  • Title: Country House Guide, The
    Author: Fedden, Robin; Kenworthy-Browne, John
    Year Published: 1979
    Reference: pgs. 87-88
    Publisher: New York: W.W. Norton & Company
    ISBN: 039301259X
    Book Type: Hardback

    Title: Fate of the English Country House, The
    Author: Littlejohn, David
    Year Published: 1997
    Publisher: New York: Oxford University Press
    ISBN: 019508876X
    Book Type: Hardback

    Title: Country Life: 100 Favourite Houses
    Author: Green, Candida Lycett
    Year Published: 1999
    Publisher: London: Boxtree
    ISBN: 0752213334
    Book Type: Hardback

    Title: Disintegration of a Heritage: Country Houses and their Collections, 1979-1992, The
    Author: Sayer, Michael
    Year Published: 1993
    Publisher: Norfolk: Michael Russell (Publishing)
    ISBN: 0859551970
    Book Type: Hardback

  • House Listed: Grade I

    Park Listed: Grade II

  • "Mansfield Park" (1983 - BBC TV mini series, as Sotherton Court). "Middlemarch" (1994 - BBC TV mini series). "Restoration" (1995).
  • Seat of: Weeks family

    Past Seat of: d'Evercy family, 13th century. Sydenham family, circa 1430-1722. Thomas Fane, 8th Earl of Westmorland, 18th century; Lady Georgiana Fane, 18th century.

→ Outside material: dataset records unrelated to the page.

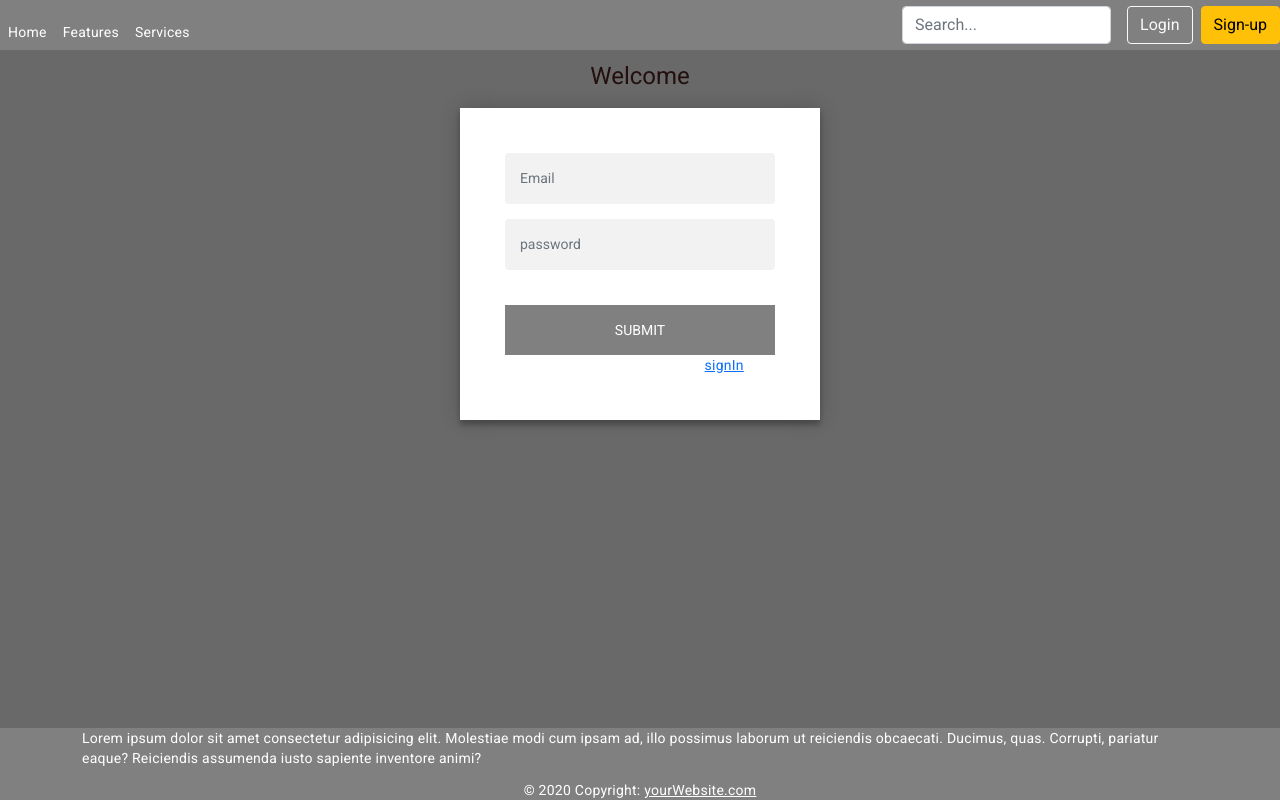
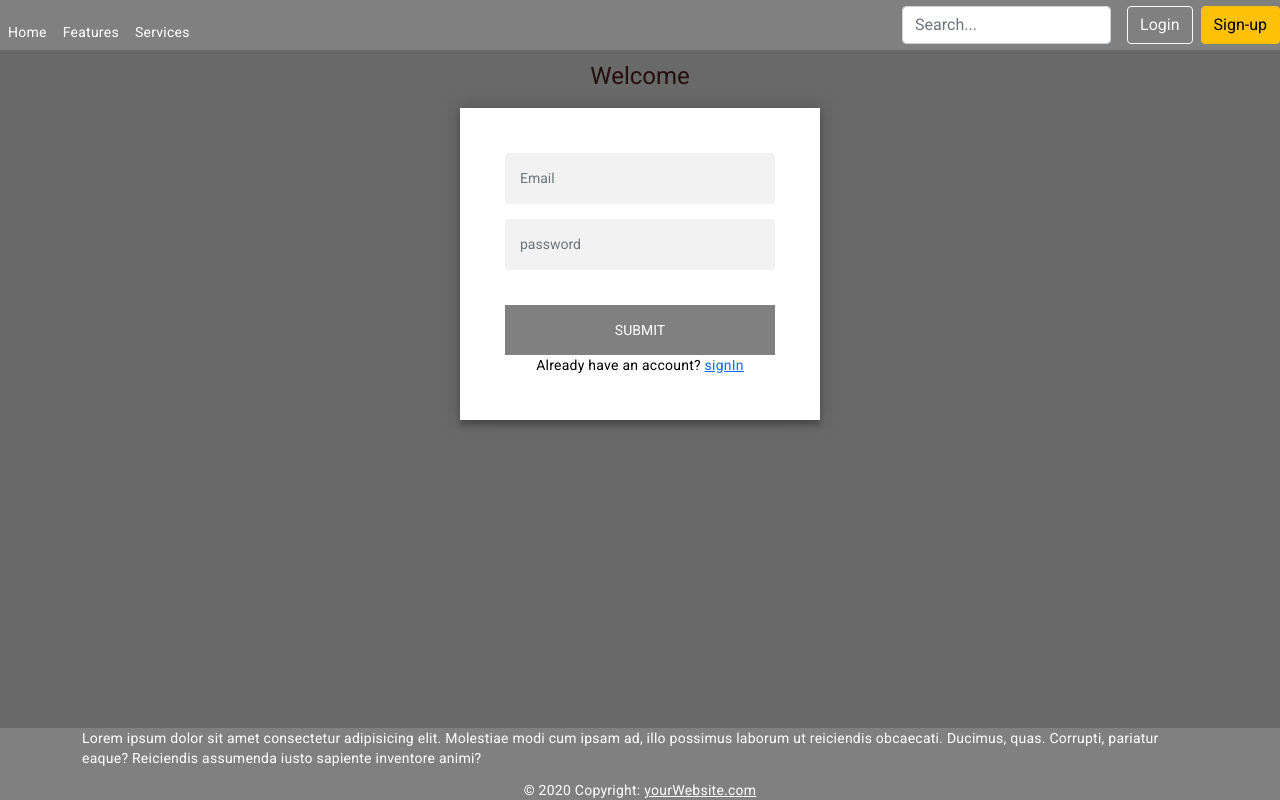
Before and after one commit to riyaj082000/Product, an Angular app: page /signUp in a window 1280 px wide. Built offline with nearby package versions, Linux system fonts and the light colour scheme.

Commit message:
Update sign-up.component.css

```diff
--- a/src/app/sign-up/sign-up.component.css
+++ b/src/app/sign-up/sign-up.component.css
@@ -47,6 +47,7 @@ form{
 
 .form .message {
     margin-top: 15px;
+    color:black
 }
 .error{
     color:rgb(239, 114, 114);
```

Clive-Ponsonby-Fane family here from 1731 until 1992.

    Current Ownership Type: Individual / Family Trust

    Primary Current Ownership Use: Private Home

    Ownership Details: Available for weddings and receptions.

  • House Open to Public: By Appointment

    Phone: 01935-862-528

    Email: info@brymptonhouse.co.uk

    Website: http://brympton.house

    Awards: Christie's/HHA Garden of the Year Award 1989.

    Historic Houses Member: No